● WORK ORDER
Here are some records; copy every line that holds the word "request".

(Front-end code change data)
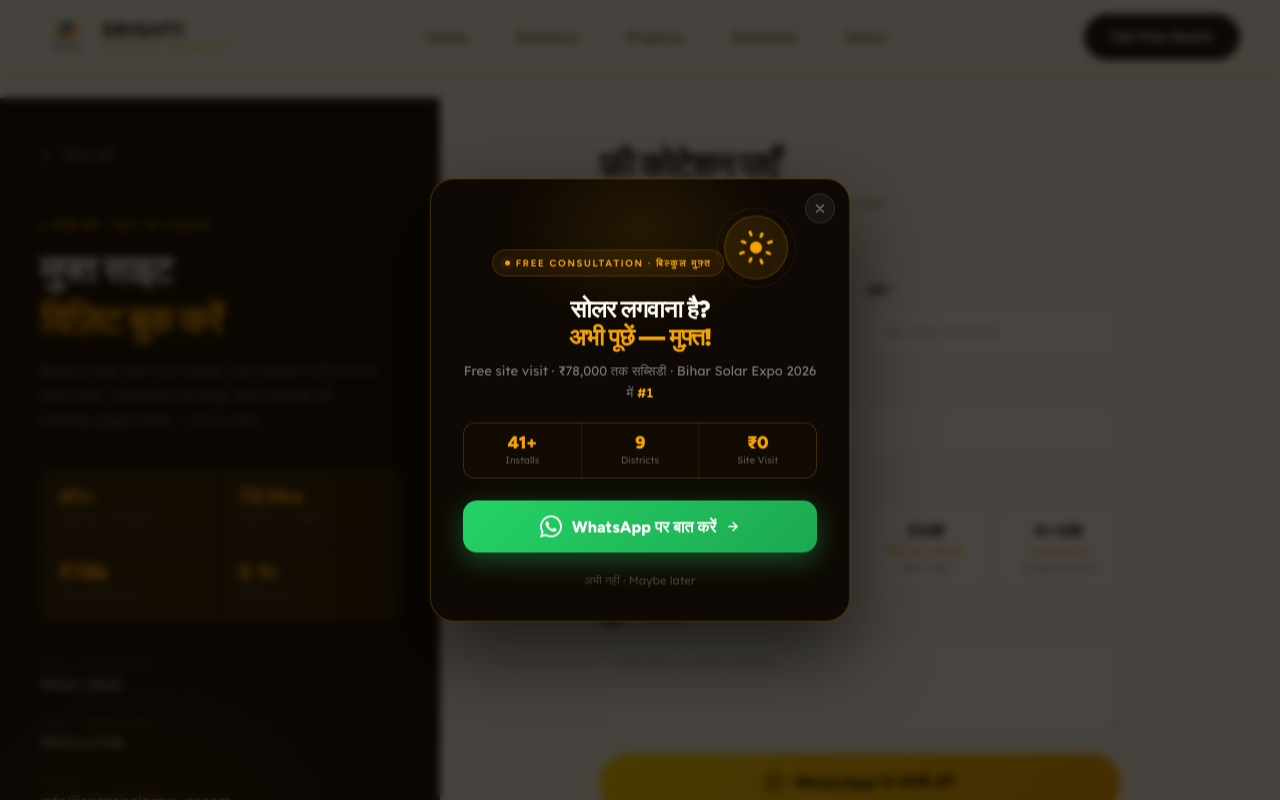
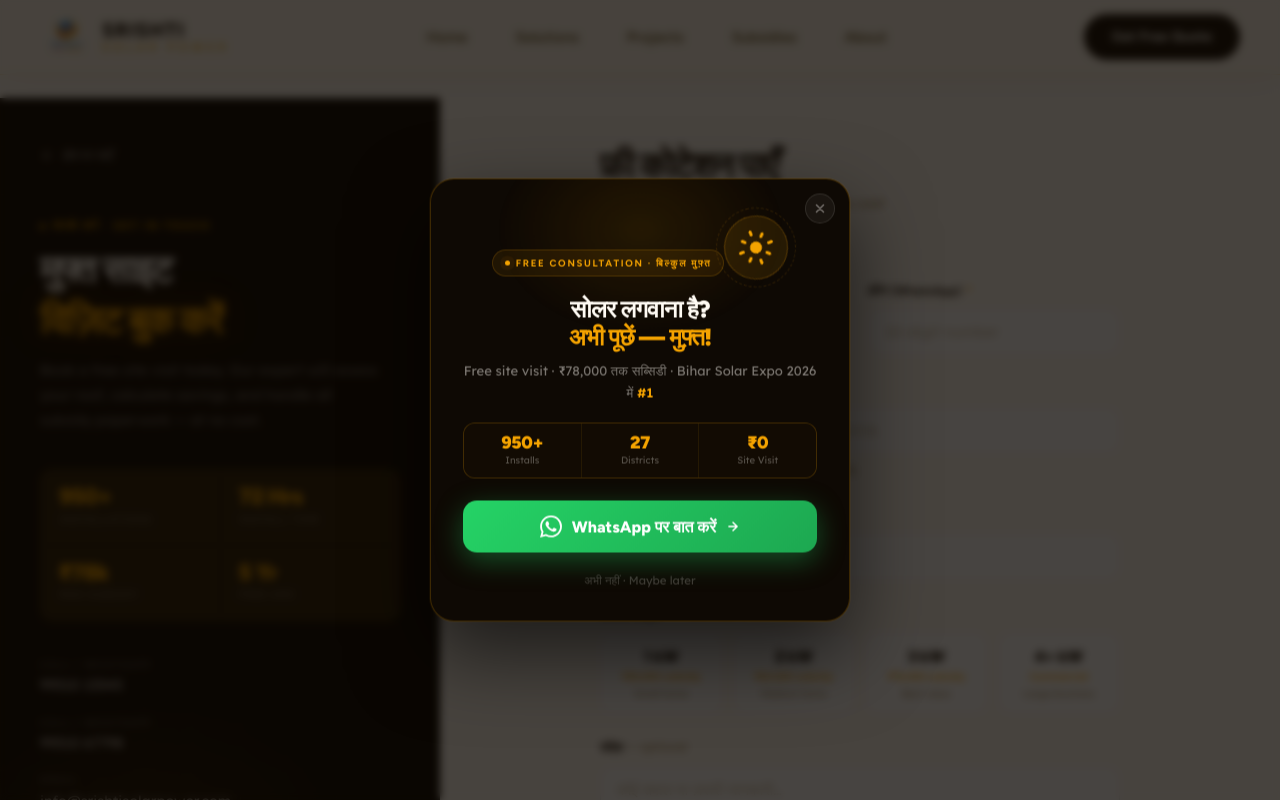
Before and after one commit to itsHellboyHere/Srishti-solar, a Next.js app: page /contact in a window 1280 px wide. Shown: the top 800 px of the page. Built offline with nearby package versions, Linux system fonts and the light colour scheme.

Commit message:
updated contact page

```diff
--- a/src/app/about/page.js
+++ b/src/app/about/page.js
@@ -82,7 +82,7 @@ const organizationSchema = {
     'Highly Honored at Solar Mela — Bihar State Power Holding Company (BSPHCL) 2026',
     'Featured in Dainik Jagran — February 26, 2026',
   ],
-  description: 'Bihar की #1 Solar Company। Founded 2024 by Dayamani। Ranked #1 in technical efficiency at Bihar Solar Expo 2026 by Energy Secretary of Bihar। 41+ rooftop solar installations across 9 districts। ₹31,98,000 PM Surya Ghar subsidy assisted।',
+  description: 'Bihar की #1 Solar Company। Founded 2024 by Dayamani। Ranked #1 in technical efficiency at Bihar Solar Expo 2026 by Energy Secretary of Bihar। 950+ rooftop solar installations across 27 districts। ₹7,41,00,000 PM Surya Ghar subsidy assisted।',
 }
 
 const teamSchema = {
--- a/src/app/api/contact/route.js
+++ b/src/app/api/contact/route.js
@@ -10,7 +10,8 @@
 export async function POST(request) {
   try {
     const body = await request.json()
-    const { name, phone, city, kw, message } = body
+    // Added consumerNumber to the destructured body
+    const { name, phone, consumerNumber, city, kw, message } = body
 
     // ── Validation ──────────────────────────────
     if (!name || !phone || !city || !kw) {
@@ -41,6 +42,7 @@ export async function POST(request) {
       ``,
       `👤 <b>Name:</b> ${name}`,
       `📱 <b>Phone:</b> ${phone}`,
+      consumerNumber ? `🧾 <b>CA Number:</b> ${consumerNumber}` : null,
       `📍 <b>City:</b> ${city}`,
       `⚡ <b>Interest:</b> ${kw} kW System`,
       `💰 <b>Subsidy:</b> ${subsidy}`,
@@ -69,16 +71,14 @@ export async function POST(request) {
     if (!telegramRes.ok) {
       const err = await telegramRes.json()
       console.error('Telegram error:', err)
-      // Don't fail the whole request — still redirect user
     }
 
     // ════════════════════════════════════════════
-    //  2. RESEND EMAIL — uncomment when ready
+    //  2. RESEND EMAIL — updated with CA Number
     // ════════════════════════════════════════════
     /*
     const resend = new Resend(process.env.RESEND_API_KEY)
 
-    // Email to YOU (lead notification)
     await resend.emails.send({
       from:    'Srishti Solar Leads <noreply@srishtisolarpower.com>',
       to:      ['info@srishtisolarpower.com'],
@@ -89,40 +89,32 @@ export async function POST(request) {
           <table style="width:100%;border-collapse:collapse">
             <tr><td style="padding:8px 0;color:#666">Name</td><td style="font-weight:700">${name}</td></tr>
             <tr><td style="padding:8px 0;color:#666">Phone</td><td style="font-weight:700">${phone}</td></tr>
+            ${consumerNumber ? `<tr><td style="padding:8px 0;color:#666">CA Number</td><td style="font-weight:700">${consumerNumber}</td></tr>` : ''}
             <tr><td style="padding:8px 0;color:#666">City</td><td style="font-weight:700">${city}</td></tr>
             <tr><td style="padding:8px 0;color:#666">Interest</td><td style="font-weight:700">${kw} kW</td></tr>
             <tr><td style="padding:8px 0;color:#666">Subsidy</td><td style="font-weight:700">${subsidy}</td></tr>
             ${message ? `<tr><td style="padding:8px 0;color:#666">Message</td><td>${message}</td></tr>` : ''}
             <tr><td style="padding:8px 0;color:#666">Time</td><td>${timestamp}</td></tr>
           </table>
-          <a href="https://wa.me/919931013345" style="display:inline-block;margin-top:24px;background:#25D366;color:#fff;padding:12px 24px;border-radius:8px;text-decoration:none;font-weight:700">
-            Reply on WhatsApp
-          </a>
         </div>
       `,
     })
-
-    // Email to USER (confirmation)
-    // Only send if user provided email — add email field to form first
-    // await resend.emails.send({
-    //   from:    'Srishti Solar Power <info@srishtisolarpower.com>',
-    //   to:      [userEmail],
-    //   subject: 'आपका अनुरोध मिल गया — Srishti Solar Power',
-    //   html: `...confirmation template...`,
-    // })
     */
 
     // ════════════════════════════════════════════
     //  3. BUILD WHATSAPP REDIRECT URL
     // ════════════════════════════════════════════
+    const caPart = consumerNumber ? `उपभोक्ता संख्या (CA): ${consumerNumber}\n` : ''
+
     const waMessage = encodeURIComponent(
       `नमस्ते! मैं ${name} बोल रहा हूँ ${city} से।\n\n` +
       `मुझे ${kw} kW सोलर सिस्टम में रुचि है।\n` +
       `सरकारी सब्सिडी ${subsidy} के बारे में जानकारी चाहिए।\n\n` +
+      caPart +
       `कृपया मुझसे संपर्क करें: ${phone}`
     )
-    // 919931013345
-    const waUrl = `https://wa.me/917004671676?text=${waMessage}`
+
+    const waUrl = `https://wa.me/919931013345?text=${waMessage}`
 
     return Response.json({
       success: true,
--- a/src/app/contact/Contact.jsx
+++ b/src/app/contact/Contact.jsx
@@ -12,7 +12,7 @@ const KW_OPTIONS = [
 ]
 
 const TRUST = [
-  { num: '41+', label: 'Installations' },
+  { num: '950+', label: 'Installations' },
   { num: '72 Hrs', label: 'Install Time'  },
   { num: '₹78k',   label: 'Max Subsidy'  },
   { num: '5 Yr',   label: 'Free AMC'     },
@@ -22,11 +22,11 @@ const CONTACTS = [
   { label: 'Call / WhatsApp', value: '99310 13345',                href: 'tel:+919931013345'              },
   { label: 'Call / WhatsApp', value: '99310 67798',                href: 'tel:+919931067798'              },
   { label: 'Email',           value: 'info@srishtisolarpower.com', href: 'mailto:info@srishtisolarpower.com' },
-{ label: 'Office', value: 'Road No-6, Corner, East Patel Nagar, Near Gandhi Murti, Patna 800023', href: null },
+  { label: 'Office', value: 'Road No-6, Corner, East Patel Nagar, Near Gandhi Murti, Patna 800023', href: null },
 ]
 
 export default function ContactForm() {
-  const [form, setForm]     = useState({ name: '', phone: '', city: '', kw: '', message: '' })
+  const [form, setForm]     = useState({ name: '', phone: '', consumerNumber: '', city: '', kw: '', message: '' })
   const [errors, setErrors] = useState({})
   const [status, setStatus] = useState('idle') // idle | loading | success | error
   const [errMsg, setErrMsg] = useState('')
@@ -112,7 +112,6 @@ export default function ContactForm() {
             calculate savings, and handle all subsidy paperwork — at no cost.
           </p>
 
-          {/* Trust stats */}
           <div className={styles.stats}>
             {TRUST.map((t, i) => (
               <div key={i} className={styles.stat}>
@@ -122,7 +121,6 @@ export default function ContactForm() {
             ))}
           </div>
 
-          {/* Contact info */}
           <div className={styles.contactList}>
             {CONTACTS.map((c, i) => (
               <div key={i} className={styles.contactItem}>
@@ -135,7 +133,6 @@ export default function ContactForm() {
             ))}
           </div>
 
-          {/* Direct WhatsApp */}
           <a href="https://wa.me/919931013345" target="_blank"
             rel="noopener noreferrer" className={styles.waBtn}>
             <svg width="18" height="18" viewBox="0 0 24 24" fill="currentColor">
@@ -191,13 +188,24 @@ export default function ContactForm() {
 
                   <div className={styles.field}>
                     <label className={styles.label}>
-                      फ़ोन <span className={styles.req}>*</span>
+                      फ़ोन (WhatsApp) <span className={styles.req}>*</span>
                     </label>
                     <input type="tel" placeholder="10-digit number"
                       value={form.phone} onChange={set('phone')} maxLength={10}
                       className={`${styles.input} ${errors.phone ? styles.inputErr : ''}`}/>
                     {errors.phone && <span className={styles.errMsg}>{errors.phone}</span>}
                   </div>
+                </div>
+
+                {/* Consumer Number / CA Number */}
+                <div className={styles.field}>
+                  <label className={styles.label}>
+                    उपभोक्ता संख्या (CA Number) <span className={styles.labelHint}> — optional</span>
+                  </label>
+                  <input type="text" placeholder="CA NUMBER - UPBHOKTA SANKHYA"
+                    value={form.consumerNumber} onChange={set('consumerNumber')}
+                    className={styles.input}/>
+                  <span className={styles.labelHint}>सब्सिडी और लोड चेक करने के लिए (बिजली बिल से देखकर भरें)</span>
                 </div>
 
                 {/* City */}
--- a/src/app/contact/page.js
+++ b/src/app/contact/page.js
@@ -5,7 +5,7 @@ const PAGE_URL = `${SITE_URL}/contact`
 
 export const metadata = {
   title: 'Contact | Free Solar Site Visit Bihar | 99310 13345',
-  description: 'Free solar site visit book करें — Patna, Gaya, Muzaffarpur, Bhagalpur, Darbhanga और Bihar के 9 जिलों में। Call/WhatsApp: 99310 13345 या 99310 67798। Office: East Patel Nagar, Patna 800023।',
+  description: 'Free solar site visit book करें — Patna, Gaya, Muzaffarpur, Bhagalpur, Darbhanga और Bihar के 27 जिलों में। Call/WhatsApp: 99310 13345 या 99310 67798। Office: East Patel Nagar, Patna 800023।',
   keywords: [
     'contact Srishti Solar Power',
     'solar installation Patna contact',
@@ -21,7 +21,7 @@ export const metadata = {
   openGraph: {
     type: 'website',
     title: 'Contact Srishti Solar Power — Free Solar Site Visit Bihar',
-    description: 'Free solar site visit book करें। Call/WhatsApp: 99310 13345। Bihar के 9 जिलों में service।',
+    description: 'Free solar site visit book करें। Call/WhatsApp: 99310 13345। Bihar के 27 जिलों में service।',
     url: PAGE_URL,
     siteName: 'Srishti Solar Power',
     locale: 'hi_IN',
--- a/src/app/layout.js
+++ b/src/app/layout.js
@@ -80,7 +80,7 @@ export const metadata = {
     url: SITE_URL,
     siteName: SITE_NAME,
     title: 'Srishti Solar Power — Bihar की #1 Solar Company',
-    description: 'Ranked #1 at Bihar Solar Expo 2026. PM Surya Ghar subsidy up to ₹78,000. Free site visit. 41+ installations across 9 districts of Bihar.',
+    description: 'Ranked #1 at Bihar Solar Expo 2026. PM Surya Ghar subsidy up to ₹78,000. Free site visit. 950+ installations across 27 districts of Bihar.',
     images: [{
       url: '/og-image.jpg',
       width: 1200,
@@ -91,7 +91,7 @@ export const metadata = {
   twitter: {
     card: 'summary_large_image',
     title: 'Srishti Solar Power — Bihar की #1 Solar Company',
-    description: 'PM Surya Ghar subsidy ₹78,000. Free site visit. 41+ installations across Bihar.',
+    description: 'PM Surya Ghar subsidy ₹78,000. Free site visit. 950+ installations across Bihar.',
     images: ['/og-image.jpg'],
   },
   manifest: '/manifest.json',
--- a/src/components/LeadModal/LeadModal.jsx
+++ b/src/components/LeadModal/LeadModal.jsx
@@ -99,8 +99,8 @@ export default function LeadModal() {
         {/* Stats row */}
         <div className={styles.stats}>
           {[
-            { num: '41+',  label: 'Installs' },
-            { num: '9',    label: 'Districts' },
+            { num: '950+',  label: 'Installs' },
+            { num: '27',    label: 'Districts' },
             { num: '₹0',   label: 'Site Visit' },
           ].map((s, i) => (
             <div key={i} className={styles.stat}>
```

● ANSWER
 export async function POST(request) {
     const body = await request.json()
@@ -41,6 +42,7 @@ export async function POST(request) {
@@ -69,16 +71,14 @@ export async function POST(request) {
-      // Don't fail the whole request — still redirect user
@@ -89,40 +89,32 @@ export async function POST(request) {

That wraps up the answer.